Quick start of new product lines. A plastic manufacturer serving the automotive aftermarket has responded to growing demand for ventilators and respiratory components. CAD designers and engineers have worked with clients in the medical industry on CAD designs. They then sent them to toolmakers who created molds in five days working two shifts. Within 10 days, the production line was operational thanks to the synchronization and collaboration made possible by its CAD, ERP and MES solutions all sharing the same database.

Alignment of the prices of materials and finished products. Long-term fixed price contracts can guarantee the flow of income and the use of capacity during a stable economic period. However, manufacturers have seen costs double for steel, triple for lumber, and triple for polypropylene over the past year, making adjustable prices critical.

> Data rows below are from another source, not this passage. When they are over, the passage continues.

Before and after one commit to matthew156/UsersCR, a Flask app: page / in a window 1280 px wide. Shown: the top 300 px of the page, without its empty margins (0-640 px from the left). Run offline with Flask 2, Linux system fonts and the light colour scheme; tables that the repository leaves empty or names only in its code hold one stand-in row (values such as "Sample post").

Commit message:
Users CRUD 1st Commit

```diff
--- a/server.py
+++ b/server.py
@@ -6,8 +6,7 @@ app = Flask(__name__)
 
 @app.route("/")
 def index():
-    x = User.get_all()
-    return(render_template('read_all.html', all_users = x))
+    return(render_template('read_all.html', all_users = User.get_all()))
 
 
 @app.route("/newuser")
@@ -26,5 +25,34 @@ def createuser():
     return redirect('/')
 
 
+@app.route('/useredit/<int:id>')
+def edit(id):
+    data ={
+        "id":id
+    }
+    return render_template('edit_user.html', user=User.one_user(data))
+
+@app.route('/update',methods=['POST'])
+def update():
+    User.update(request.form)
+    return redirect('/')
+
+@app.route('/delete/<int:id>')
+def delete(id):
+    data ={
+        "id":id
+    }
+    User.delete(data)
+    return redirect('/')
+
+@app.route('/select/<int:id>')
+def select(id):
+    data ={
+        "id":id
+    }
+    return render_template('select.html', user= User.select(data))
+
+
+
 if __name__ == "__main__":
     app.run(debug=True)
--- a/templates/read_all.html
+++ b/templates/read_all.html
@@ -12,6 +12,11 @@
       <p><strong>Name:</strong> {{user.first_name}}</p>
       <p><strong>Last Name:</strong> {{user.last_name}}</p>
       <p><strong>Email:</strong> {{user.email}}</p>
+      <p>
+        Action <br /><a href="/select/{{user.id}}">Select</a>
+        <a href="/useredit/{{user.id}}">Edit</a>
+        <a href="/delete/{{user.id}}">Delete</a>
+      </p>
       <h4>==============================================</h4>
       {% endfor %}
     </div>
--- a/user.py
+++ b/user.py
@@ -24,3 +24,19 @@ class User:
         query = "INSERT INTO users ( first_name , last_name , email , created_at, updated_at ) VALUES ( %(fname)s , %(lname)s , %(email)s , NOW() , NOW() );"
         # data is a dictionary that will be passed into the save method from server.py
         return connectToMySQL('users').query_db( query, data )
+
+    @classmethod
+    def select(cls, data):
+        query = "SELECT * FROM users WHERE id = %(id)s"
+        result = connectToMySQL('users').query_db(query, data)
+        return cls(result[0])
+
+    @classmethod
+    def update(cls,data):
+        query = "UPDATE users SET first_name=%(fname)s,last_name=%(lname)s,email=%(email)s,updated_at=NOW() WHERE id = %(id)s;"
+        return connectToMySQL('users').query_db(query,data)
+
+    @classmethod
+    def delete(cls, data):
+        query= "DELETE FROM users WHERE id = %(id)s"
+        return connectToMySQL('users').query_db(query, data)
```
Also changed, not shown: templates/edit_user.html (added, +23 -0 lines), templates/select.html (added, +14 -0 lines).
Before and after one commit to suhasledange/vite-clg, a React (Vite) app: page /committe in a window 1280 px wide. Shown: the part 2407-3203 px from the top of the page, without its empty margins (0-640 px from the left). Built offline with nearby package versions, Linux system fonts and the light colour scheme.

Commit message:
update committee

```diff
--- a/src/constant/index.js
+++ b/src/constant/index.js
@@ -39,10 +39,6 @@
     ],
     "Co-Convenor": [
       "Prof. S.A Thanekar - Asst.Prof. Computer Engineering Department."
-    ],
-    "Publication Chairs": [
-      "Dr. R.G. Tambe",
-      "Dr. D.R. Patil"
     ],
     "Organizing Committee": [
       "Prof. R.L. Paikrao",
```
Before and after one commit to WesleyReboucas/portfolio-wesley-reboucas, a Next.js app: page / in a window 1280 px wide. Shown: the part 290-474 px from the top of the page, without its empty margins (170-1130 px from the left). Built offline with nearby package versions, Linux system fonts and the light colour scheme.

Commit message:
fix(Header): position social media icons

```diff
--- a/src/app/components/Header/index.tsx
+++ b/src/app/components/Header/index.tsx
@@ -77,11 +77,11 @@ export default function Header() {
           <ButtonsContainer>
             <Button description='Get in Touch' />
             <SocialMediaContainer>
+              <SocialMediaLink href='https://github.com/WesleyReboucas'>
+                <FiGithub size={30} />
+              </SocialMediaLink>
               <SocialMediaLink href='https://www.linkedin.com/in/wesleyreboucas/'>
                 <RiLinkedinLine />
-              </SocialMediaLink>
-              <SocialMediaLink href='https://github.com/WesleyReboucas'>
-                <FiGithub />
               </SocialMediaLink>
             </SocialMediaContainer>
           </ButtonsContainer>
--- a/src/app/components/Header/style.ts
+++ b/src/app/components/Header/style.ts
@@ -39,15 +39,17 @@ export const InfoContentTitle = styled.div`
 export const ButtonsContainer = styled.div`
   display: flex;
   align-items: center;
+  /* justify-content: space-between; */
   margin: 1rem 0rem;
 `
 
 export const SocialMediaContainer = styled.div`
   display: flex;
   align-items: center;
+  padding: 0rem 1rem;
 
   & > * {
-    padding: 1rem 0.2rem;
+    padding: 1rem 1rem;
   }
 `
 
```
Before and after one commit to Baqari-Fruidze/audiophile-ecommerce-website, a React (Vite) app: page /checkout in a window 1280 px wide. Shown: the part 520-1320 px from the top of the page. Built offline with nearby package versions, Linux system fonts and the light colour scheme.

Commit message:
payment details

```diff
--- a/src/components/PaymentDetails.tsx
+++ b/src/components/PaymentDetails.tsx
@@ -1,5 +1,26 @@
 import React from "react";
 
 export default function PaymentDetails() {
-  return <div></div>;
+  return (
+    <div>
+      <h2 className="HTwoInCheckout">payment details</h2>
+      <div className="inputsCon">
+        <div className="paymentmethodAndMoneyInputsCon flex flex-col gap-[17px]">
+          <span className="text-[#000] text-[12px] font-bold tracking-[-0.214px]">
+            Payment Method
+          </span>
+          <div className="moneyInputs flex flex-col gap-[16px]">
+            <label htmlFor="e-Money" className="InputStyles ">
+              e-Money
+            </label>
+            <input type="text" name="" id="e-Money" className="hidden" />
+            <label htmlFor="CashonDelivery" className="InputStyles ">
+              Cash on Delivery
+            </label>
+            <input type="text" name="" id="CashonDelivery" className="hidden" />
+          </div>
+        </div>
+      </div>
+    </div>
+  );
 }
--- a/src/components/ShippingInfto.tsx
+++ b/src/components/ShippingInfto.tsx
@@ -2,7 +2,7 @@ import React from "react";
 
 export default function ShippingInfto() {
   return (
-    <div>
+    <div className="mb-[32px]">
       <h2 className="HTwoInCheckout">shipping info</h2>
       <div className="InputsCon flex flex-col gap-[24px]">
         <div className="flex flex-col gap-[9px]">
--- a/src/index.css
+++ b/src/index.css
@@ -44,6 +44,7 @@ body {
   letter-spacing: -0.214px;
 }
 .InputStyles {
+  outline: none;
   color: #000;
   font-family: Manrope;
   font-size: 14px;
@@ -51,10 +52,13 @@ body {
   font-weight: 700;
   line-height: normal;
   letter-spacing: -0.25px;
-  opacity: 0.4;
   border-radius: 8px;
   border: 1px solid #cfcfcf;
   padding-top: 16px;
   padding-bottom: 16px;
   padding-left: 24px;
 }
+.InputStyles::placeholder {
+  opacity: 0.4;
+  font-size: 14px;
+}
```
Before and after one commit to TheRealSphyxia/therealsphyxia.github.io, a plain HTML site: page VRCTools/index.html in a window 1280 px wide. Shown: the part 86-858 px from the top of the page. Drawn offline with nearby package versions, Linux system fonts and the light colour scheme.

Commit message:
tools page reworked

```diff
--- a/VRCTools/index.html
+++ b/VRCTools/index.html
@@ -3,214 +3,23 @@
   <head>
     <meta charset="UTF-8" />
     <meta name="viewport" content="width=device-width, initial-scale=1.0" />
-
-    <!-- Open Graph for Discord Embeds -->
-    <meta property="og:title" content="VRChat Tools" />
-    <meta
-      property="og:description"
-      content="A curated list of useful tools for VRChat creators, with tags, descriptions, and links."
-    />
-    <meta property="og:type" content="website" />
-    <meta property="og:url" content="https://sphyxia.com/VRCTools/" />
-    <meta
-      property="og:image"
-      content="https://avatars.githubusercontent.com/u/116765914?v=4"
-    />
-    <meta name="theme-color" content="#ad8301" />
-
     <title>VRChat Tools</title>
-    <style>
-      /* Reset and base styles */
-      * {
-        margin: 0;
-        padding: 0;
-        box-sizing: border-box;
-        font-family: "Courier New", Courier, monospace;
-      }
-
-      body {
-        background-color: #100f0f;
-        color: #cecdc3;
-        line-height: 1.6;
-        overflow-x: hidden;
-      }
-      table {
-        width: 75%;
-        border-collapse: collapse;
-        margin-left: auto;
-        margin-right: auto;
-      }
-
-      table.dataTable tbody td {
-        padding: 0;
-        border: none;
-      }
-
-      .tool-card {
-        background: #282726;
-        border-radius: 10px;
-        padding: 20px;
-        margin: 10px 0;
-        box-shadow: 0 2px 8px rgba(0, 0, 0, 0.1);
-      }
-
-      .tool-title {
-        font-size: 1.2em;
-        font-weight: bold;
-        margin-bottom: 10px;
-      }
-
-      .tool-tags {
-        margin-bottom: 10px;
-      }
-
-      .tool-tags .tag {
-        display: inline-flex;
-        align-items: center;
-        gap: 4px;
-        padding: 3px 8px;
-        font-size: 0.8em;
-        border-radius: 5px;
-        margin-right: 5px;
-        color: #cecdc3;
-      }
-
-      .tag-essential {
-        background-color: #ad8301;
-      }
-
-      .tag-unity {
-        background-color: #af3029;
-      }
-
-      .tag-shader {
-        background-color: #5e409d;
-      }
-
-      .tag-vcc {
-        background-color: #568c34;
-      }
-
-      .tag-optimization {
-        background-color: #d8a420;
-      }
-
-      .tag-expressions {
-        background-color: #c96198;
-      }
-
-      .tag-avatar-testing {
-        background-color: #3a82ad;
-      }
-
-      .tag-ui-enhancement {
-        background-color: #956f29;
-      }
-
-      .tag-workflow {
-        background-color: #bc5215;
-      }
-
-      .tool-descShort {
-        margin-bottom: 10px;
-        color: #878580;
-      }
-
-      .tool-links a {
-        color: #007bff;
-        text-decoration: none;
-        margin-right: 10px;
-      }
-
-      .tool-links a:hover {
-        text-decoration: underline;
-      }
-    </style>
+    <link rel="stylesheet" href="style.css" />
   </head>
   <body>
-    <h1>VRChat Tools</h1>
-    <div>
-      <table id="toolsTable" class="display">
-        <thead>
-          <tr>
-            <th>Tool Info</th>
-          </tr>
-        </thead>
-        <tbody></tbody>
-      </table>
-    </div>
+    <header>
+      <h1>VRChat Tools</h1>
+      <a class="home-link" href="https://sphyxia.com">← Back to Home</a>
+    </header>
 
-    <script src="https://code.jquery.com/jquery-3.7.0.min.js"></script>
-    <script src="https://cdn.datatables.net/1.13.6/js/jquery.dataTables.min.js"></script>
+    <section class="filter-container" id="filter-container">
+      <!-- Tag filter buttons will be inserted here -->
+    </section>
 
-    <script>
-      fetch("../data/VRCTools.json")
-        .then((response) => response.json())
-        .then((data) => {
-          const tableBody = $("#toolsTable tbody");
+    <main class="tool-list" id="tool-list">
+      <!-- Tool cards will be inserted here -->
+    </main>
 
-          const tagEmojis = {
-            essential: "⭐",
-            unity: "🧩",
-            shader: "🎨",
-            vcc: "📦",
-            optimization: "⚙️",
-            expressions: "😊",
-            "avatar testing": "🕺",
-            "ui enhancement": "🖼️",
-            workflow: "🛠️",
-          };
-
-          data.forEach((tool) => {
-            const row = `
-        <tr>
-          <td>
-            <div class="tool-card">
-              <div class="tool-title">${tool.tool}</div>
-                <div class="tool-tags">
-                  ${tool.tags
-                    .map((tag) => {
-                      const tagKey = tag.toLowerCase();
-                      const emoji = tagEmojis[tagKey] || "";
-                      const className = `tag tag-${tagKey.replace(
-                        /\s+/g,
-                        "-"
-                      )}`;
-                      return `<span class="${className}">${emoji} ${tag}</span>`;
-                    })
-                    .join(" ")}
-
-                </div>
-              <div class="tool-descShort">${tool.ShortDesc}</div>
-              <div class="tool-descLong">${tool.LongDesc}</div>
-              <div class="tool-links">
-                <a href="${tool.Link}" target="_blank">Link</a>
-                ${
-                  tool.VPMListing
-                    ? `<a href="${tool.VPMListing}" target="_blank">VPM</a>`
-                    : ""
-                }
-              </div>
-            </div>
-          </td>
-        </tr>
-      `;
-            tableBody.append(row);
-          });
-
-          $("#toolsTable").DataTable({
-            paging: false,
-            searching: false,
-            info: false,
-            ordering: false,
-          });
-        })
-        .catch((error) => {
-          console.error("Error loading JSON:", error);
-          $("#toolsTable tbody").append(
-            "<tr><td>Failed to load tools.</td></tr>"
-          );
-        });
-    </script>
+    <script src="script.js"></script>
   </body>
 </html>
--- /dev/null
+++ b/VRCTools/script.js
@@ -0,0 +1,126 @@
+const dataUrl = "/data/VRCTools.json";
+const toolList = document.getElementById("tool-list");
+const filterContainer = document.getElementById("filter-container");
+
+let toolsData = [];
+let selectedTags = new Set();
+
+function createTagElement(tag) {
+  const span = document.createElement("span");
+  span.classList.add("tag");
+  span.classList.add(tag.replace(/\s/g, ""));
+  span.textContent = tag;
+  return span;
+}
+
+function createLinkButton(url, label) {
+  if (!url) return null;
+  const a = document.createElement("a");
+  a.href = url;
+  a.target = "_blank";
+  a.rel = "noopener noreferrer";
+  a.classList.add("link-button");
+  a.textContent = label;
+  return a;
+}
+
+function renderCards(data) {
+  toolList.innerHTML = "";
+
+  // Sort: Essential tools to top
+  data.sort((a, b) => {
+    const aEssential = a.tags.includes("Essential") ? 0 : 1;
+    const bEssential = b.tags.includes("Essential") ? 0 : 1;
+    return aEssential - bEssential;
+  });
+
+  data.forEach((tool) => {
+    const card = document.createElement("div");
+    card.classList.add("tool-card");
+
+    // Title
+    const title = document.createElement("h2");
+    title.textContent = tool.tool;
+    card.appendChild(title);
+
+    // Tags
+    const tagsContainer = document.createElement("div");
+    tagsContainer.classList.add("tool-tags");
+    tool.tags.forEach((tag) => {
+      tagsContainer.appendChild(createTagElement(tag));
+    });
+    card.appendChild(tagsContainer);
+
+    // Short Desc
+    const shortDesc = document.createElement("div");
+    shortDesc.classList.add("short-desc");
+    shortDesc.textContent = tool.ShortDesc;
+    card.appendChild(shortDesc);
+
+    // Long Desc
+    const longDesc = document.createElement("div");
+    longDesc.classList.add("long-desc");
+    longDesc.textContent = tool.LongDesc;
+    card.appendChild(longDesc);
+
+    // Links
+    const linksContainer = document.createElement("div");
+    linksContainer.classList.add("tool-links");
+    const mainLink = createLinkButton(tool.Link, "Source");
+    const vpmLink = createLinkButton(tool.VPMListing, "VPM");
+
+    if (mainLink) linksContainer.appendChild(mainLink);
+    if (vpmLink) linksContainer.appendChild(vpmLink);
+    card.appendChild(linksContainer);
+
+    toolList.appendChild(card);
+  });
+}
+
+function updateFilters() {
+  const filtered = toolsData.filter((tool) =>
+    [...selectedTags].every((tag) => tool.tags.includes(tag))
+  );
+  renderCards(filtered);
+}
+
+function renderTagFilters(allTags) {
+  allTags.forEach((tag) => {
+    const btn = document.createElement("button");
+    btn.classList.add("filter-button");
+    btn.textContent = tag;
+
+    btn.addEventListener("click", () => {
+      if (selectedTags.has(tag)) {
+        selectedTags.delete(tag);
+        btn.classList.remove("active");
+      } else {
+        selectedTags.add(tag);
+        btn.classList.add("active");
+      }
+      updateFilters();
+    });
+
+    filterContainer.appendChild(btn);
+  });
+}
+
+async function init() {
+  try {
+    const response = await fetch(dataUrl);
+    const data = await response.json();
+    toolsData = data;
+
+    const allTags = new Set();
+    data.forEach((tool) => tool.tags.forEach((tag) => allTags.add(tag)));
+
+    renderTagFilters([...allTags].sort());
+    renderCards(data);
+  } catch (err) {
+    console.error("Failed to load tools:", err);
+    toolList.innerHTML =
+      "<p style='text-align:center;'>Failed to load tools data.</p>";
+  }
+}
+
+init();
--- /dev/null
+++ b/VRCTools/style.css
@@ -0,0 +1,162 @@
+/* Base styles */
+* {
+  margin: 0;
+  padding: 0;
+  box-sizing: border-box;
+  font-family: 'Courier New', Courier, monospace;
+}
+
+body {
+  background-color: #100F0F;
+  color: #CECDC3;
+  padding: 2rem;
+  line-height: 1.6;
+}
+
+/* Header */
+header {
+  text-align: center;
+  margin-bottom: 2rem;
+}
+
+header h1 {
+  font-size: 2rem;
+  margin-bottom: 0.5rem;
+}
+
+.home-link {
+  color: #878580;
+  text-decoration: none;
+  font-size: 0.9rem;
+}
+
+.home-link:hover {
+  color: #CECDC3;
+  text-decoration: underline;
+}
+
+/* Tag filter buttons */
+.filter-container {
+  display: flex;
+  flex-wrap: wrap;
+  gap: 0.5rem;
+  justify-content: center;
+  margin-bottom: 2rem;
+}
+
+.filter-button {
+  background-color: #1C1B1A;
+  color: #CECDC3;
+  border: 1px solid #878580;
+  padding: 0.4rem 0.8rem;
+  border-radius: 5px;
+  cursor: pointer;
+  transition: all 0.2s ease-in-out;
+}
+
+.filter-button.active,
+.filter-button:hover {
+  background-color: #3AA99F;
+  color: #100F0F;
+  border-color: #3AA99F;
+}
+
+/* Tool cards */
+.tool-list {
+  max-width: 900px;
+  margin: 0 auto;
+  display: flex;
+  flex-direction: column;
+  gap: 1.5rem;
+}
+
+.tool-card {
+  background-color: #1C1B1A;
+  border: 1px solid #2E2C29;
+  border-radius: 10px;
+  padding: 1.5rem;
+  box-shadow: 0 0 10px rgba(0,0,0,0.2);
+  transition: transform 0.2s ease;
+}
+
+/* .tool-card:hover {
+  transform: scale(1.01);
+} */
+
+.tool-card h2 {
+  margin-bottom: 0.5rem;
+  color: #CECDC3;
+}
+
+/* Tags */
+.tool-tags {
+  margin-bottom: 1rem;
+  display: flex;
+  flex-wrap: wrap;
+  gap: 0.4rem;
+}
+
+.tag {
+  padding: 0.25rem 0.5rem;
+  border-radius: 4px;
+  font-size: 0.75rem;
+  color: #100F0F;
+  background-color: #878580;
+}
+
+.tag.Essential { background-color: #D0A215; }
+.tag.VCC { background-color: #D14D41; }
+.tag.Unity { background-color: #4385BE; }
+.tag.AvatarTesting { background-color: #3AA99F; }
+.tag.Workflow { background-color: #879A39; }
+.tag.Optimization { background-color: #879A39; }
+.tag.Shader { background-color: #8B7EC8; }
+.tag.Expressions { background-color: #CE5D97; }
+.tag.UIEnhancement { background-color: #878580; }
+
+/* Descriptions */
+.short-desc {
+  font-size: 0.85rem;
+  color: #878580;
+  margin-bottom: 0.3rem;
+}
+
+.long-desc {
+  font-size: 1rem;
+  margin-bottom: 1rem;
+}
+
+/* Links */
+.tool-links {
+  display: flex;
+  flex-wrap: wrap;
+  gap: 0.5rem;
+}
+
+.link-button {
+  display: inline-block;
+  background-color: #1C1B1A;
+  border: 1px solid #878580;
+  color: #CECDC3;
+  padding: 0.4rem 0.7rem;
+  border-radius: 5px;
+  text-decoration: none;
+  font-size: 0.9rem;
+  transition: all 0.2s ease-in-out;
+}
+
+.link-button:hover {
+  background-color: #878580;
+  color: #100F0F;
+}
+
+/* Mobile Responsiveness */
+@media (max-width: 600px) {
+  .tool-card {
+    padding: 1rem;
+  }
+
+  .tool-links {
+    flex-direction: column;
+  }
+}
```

Using automated pricing in their ERP system, a distributor with a manufacturing arm updated the customer’s personalized pricing within two hours and the company maintained its margins.

Favor products with a high margin. For years, automakers have added rich computerized capabilities to all vehicle models. However, with the global shortage of microprocessors, automakers are using manual dials and grips for entry-level models and reserving advanced electronics for higher-end, more profitable vehicles. They also use their ERP systems and EDI services to share real-time customer demand forecasts with chip vendors to help them reduce uncertainties and invest in greater production capacity.

An adaptive manufacturing strategy allows every team critical to a product’s success to communicate and collaborate in real time. As a result, manufacturers can turn to new products faster, gain visibility and cost control, and improve product quality. Far from being a short-term approach, the ability to prioritize changing customer needs, while overcoming all constraints related to supply chain, labor, costs, machinery and to the workforce, is the future of smart manufacturing.

Marjorie N. McClure